Stored records:
-*-*-

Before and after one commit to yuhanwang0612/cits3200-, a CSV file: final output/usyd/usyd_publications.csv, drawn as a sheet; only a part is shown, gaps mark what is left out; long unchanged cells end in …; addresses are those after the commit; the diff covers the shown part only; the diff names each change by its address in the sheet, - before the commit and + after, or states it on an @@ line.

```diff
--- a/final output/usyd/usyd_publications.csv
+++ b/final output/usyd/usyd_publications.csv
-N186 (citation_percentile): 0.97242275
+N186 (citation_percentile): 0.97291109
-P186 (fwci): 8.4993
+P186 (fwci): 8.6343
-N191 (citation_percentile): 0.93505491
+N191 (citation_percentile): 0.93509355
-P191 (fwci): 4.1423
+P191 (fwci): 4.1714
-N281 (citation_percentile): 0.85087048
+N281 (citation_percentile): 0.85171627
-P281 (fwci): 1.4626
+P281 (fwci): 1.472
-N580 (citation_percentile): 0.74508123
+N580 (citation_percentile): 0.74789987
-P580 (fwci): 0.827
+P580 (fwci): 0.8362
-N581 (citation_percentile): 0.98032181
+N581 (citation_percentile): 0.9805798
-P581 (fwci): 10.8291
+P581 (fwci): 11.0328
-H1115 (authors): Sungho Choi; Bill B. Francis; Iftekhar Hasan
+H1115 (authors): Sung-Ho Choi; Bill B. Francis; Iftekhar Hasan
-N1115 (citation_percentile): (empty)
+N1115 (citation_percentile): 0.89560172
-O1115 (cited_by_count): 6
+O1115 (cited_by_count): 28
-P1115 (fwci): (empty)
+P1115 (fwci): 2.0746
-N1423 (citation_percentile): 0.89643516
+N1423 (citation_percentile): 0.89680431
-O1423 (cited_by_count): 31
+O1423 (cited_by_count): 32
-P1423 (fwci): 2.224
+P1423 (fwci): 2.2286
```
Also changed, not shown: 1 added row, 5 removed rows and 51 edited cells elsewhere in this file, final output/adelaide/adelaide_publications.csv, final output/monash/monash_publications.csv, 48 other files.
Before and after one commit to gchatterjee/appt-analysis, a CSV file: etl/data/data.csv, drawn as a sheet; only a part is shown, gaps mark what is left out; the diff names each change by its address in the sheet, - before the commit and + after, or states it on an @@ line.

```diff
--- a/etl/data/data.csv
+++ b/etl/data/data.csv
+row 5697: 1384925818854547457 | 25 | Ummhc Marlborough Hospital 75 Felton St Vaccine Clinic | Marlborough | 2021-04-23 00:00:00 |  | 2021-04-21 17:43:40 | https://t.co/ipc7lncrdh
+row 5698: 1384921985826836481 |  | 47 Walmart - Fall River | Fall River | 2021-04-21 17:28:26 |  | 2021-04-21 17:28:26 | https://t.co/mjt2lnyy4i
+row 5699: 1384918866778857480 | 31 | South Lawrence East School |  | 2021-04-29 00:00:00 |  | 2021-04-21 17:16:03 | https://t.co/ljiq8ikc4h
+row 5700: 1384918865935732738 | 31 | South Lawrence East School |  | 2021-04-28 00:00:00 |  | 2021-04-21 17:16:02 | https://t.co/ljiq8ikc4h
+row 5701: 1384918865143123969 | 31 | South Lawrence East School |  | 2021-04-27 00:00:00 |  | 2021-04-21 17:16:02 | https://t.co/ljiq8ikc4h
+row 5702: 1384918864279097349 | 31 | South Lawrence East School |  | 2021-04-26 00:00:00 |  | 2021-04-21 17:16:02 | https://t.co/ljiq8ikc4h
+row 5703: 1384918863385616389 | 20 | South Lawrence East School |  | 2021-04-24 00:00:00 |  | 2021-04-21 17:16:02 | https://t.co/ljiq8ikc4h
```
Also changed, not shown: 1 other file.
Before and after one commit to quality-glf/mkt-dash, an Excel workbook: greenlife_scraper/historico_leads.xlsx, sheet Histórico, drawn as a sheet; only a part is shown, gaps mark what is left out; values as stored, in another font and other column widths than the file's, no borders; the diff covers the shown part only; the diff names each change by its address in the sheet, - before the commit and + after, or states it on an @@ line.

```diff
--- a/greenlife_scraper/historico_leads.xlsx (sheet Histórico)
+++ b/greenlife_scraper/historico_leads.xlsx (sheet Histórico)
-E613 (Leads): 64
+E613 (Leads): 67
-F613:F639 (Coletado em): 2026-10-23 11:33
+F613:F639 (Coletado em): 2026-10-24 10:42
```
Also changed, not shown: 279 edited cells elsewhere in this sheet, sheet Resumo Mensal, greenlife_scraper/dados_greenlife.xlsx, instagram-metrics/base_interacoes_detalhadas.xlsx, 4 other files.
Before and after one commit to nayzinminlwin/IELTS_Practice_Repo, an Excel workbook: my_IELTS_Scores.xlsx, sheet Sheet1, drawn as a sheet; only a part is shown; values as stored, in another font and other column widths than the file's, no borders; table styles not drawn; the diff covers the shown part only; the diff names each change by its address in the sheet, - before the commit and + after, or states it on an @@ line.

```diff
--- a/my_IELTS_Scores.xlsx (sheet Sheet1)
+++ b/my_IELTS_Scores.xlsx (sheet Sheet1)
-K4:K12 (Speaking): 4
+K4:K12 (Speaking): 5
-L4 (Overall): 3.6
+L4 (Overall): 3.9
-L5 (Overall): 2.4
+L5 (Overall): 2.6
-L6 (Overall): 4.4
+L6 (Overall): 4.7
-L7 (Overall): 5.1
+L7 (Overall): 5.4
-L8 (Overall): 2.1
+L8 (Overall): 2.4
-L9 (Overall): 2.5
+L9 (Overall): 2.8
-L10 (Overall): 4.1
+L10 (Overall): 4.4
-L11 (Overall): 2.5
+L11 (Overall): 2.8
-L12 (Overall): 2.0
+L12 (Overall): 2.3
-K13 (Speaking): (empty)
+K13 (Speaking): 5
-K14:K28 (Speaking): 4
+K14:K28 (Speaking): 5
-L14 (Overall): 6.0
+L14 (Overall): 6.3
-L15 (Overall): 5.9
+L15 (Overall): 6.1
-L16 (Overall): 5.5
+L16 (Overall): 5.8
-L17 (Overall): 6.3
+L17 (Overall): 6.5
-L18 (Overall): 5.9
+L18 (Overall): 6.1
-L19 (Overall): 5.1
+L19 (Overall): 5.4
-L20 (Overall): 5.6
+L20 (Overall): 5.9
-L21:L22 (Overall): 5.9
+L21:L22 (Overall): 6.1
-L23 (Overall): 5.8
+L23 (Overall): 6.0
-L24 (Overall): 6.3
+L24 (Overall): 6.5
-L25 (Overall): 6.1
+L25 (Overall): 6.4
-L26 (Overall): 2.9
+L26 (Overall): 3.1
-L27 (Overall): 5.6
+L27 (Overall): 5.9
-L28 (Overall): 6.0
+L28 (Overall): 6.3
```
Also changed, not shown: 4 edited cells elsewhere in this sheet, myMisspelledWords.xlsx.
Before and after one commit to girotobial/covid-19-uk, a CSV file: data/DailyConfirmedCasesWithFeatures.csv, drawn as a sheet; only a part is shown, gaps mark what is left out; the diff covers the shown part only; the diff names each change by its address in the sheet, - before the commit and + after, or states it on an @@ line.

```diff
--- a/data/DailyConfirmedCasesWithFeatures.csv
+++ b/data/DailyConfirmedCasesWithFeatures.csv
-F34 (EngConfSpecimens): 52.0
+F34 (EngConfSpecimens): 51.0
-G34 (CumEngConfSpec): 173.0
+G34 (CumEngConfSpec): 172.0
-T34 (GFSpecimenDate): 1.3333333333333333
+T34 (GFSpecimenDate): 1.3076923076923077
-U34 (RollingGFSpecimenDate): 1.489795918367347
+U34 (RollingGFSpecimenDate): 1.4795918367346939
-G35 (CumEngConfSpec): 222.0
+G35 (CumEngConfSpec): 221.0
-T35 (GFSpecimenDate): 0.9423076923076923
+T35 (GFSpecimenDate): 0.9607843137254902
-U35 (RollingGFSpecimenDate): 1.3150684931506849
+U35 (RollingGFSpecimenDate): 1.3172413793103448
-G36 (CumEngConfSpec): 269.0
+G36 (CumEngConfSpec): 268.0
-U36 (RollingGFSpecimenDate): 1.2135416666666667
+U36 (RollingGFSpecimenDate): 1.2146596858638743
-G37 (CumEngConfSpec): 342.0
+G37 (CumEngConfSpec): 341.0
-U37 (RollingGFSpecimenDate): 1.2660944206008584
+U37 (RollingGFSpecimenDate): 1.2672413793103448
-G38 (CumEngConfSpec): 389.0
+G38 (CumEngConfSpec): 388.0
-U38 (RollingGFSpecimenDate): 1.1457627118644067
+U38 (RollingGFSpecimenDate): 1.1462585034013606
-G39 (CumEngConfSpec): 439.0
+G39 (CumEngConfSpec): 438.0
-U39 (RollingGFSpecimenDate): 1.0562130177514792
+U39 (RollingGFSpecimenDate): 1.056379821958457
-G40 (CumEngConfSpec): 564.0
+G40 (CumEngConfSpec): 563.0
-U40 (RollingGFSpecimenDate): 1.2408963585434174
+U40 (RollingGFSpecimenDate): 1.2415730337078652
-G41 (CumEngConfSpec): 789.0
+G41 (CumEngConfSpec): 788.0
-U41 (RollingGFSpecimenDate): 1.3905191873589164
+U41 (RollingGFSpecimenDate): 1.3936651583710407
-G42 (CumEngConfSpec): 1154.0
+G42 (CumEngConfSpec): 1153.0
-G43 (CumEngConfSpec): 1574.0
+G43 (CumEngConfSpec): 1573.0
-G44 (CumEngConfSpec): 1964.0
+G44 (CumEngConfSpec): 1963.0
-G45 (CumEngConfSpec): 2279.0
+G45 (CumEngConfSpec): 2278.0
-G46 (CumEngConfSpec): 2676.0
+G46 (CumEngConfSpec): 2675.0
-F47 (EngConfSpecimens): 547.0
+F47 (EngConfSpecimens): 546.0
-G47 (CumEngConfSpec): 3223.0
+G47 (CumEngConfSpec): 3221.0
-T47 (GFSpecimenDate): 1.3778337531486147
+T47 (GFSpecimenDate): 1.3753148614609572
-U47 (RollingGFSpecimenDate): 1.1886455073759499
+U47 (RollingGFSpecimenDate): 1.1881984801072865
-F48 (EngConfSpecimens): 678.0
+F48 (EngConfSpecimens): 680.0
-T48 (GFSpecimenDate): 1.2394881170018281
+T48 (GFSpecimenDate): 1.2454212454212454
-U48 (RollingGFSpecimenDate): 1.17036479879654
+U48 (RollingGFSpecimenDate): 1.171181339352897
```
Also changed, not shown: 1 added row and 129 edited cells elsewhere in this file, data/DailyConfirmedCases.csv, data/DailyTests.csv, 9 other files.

-*-*-

§ **PROBLEM REQUIREMENTS**
Read through the entries above and copy each line that has the string "East" in it.

§ **RESULT FOR THIS EXERCISE**
+row 5699: 1384918866778857480 | 31 | South Lawrence East School |  | 2021-04-29 00:00:00 |  | 2021-04-21 17:16:03 | https://t.co/ljiq8ikc4h
+row 5700: 1384918865935732738 | 31 | South Lawrence East School |  | 2021-04-28 00:00:00 |  | 2021-04-21 17:16:02 | https://t.co/ljiq8ikc4h
+row 5701: 1384918865143123969 | 31 | South Lawrence East School |  | 2021-04-27 00:00:00 |  | 2021-04-21 17:16:02 | https://t.co/ljiq8ikc4h
+row 5702: 1384918864279097349 | 31 | South Lawrence East School |  | 2021-04-26 00:00:00 |  | 2021-04-21 17:16:02 | https://t.co/ljiq8ikc4h
+row 5703: 1384918863385616389 | 20 | South Lawrence East School |  | 2021-04-24 00:00:00 |  | 2021-04-21 17:16:02 | https://t.co/ljiq8ikc4h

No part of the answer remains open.